Machon was a writer of Comedies who lived and worked in Alexandria in the middle of the third century B.C. All of his work that survives is preserved in the Deipnosophistae of Athenaeus who, besides two fragments of Comedies of no great importance, quotes also 462 verses from a collection of anecdotes which Machon called Xpeiai. These anecdotes are written in the iambic verse of Comedy. They are concerned with the doings and sayings of courtesans, parasites, and musicians, sometimes in relation to persons of historical importance. They are often scabrous but also not infrequently amusing; and they are of considerable interest both as documents of social history and as a type of literature which, though popular in antiquity, has hardly survived. The Xpeiai, which present many problems of reading and interpretation, have never before been separately edited. Recent editors of Athenaeus have improved the text; but to find commentaries it is necessary to go back to Casaubon's edition of Athenaeus, published in 1600, and to Schweighauser's, published in 1801-7.

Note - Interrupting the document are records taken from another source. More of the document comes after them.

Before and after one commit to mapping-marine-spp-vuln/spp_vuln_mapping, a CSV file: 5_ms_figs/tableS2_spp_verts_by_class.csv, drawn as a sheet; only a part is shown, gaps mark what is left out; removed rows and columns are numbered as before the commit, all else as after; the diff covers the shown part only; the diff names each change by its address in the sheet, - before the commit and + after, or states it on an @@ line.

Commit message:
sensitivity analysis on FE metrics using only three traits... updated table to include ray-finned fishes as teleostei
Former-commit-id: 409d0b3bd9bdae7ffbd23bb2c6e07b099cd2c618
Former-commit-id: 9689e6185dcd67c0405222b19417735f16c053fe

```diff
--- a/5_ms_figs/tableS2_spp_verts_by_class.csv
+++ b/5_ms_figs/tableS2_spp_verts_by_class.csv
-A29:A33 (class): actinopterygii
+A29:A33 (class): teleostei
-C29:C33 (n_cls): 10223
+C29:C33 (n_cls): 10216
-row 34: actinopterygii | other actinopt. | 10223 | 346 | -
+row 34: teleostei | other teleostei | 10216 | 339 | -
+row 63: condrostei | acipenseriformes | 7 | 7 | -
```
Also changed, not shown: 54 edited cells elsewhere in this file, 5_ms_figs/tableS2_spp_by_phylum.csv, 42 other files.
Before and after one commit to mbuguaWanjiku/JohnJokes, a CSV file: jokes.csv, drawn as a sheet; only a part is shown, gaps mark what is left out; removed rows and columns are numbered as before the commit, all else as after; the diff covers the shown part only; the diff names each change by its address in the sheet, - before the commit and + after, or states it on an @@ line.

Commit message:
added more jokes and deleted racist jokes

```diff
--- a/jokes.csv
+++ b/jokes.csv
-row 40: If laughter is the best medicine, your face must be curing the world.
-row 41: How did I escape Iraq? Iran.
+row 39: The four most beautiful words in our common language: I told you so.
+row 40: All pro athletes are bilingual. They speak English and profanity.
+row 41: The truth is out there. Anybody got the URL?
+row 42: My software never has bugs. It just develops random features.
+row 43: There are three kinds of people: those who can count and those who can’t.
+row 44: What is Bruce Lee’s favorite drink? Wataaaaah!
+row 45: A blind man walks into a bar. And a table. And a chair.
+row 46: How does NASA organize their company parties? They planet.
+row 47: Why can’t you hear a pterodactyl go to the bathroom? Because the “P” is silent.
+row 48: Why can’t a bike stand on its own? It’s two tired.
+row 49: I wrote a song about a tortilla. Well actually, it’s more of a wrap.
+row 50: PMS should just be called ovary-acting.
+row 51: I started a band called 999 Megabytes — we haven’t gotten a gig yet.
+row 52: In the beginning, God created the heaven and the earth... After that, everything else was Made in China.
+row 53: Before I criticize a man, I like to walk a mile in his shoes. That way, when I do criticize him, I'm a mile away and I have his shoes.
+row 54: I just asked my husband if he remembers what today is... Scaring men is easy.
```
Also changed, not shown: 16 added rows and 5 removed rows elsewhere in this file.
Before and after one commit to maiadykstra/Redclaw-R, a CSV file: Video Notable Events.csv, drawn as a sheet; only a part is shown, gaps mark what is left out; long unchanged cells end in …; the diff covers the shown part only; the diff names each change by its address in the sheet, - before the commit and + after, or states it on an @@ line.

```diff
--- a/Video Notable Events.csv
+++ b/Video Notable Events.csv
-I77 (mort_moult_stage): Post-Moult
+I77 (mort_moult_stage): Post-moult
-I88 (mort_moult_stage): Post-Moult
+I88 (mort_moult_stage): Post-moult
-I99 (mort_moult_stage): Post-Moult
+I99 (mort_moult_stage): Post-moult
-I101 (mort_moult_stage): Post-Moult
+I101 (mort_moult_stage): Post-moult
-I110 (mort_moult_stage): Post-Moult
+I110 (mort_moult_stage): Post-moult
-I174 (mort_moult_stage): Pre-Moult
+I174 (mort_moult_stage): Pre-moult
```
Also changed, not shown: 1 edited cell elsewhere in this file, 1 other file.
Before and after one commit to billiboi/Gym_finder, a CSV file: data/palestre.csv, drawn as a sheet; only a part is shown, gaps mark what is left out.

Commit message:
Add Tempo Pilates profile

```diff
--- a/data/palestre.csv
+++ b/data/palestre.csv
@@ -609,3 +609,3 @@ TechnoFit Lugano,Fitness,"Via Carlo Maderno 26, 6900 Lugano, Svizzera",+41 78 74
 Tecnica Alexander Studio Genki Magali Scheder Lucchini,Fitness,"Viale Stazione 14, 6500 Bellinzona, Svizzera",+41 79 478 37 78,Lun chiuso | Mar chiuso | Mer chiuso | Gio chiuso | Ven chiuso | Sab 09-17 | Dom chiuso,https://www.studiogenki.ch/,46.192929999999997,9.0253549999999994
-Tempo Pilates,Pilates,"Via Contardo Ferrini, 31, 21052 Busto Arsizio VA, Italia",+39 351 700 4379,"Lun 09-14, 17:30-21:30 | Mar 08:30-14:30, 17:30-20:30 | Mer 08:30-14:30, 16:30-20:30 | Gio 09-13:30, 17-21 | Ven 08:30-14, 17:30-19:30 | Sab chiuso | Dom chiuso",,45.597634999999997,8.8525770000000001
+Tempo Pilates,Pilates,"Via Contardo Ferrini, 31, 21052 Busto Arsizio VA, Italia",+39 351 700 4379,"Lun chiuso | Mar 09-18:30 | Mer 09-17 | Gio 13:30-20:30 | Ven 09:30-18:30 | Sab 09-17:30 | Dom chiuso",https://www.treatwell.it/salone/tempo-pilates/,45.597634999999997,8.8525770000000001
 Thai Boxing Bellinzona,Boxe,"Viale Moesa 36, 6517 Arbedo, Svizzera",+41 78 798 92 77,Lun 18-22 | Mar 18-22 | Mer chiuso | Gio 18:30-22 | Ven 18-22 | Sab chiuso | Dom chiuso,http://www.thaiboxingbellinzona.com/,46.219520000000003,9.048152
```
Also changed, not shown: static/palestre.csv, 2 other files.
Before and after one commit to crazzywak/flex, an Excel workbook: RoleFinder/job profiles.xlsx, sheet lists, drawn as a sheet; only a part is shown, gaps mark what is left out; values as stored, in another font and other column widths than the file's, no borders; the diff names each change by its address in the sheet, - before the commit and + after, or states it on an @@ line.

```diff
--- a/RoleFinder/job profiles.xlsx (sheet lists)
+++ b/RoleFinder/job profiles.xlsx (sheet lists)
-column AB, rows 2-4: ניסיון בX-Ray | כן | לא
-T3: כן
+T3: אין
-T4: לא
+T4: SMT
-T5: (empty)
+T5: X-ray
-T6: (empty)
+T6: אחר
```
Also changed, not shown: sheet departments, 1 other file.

Table of ContentsPreface; Introduction; Text; Commentary; Indexes; Concordance to Athenaeus.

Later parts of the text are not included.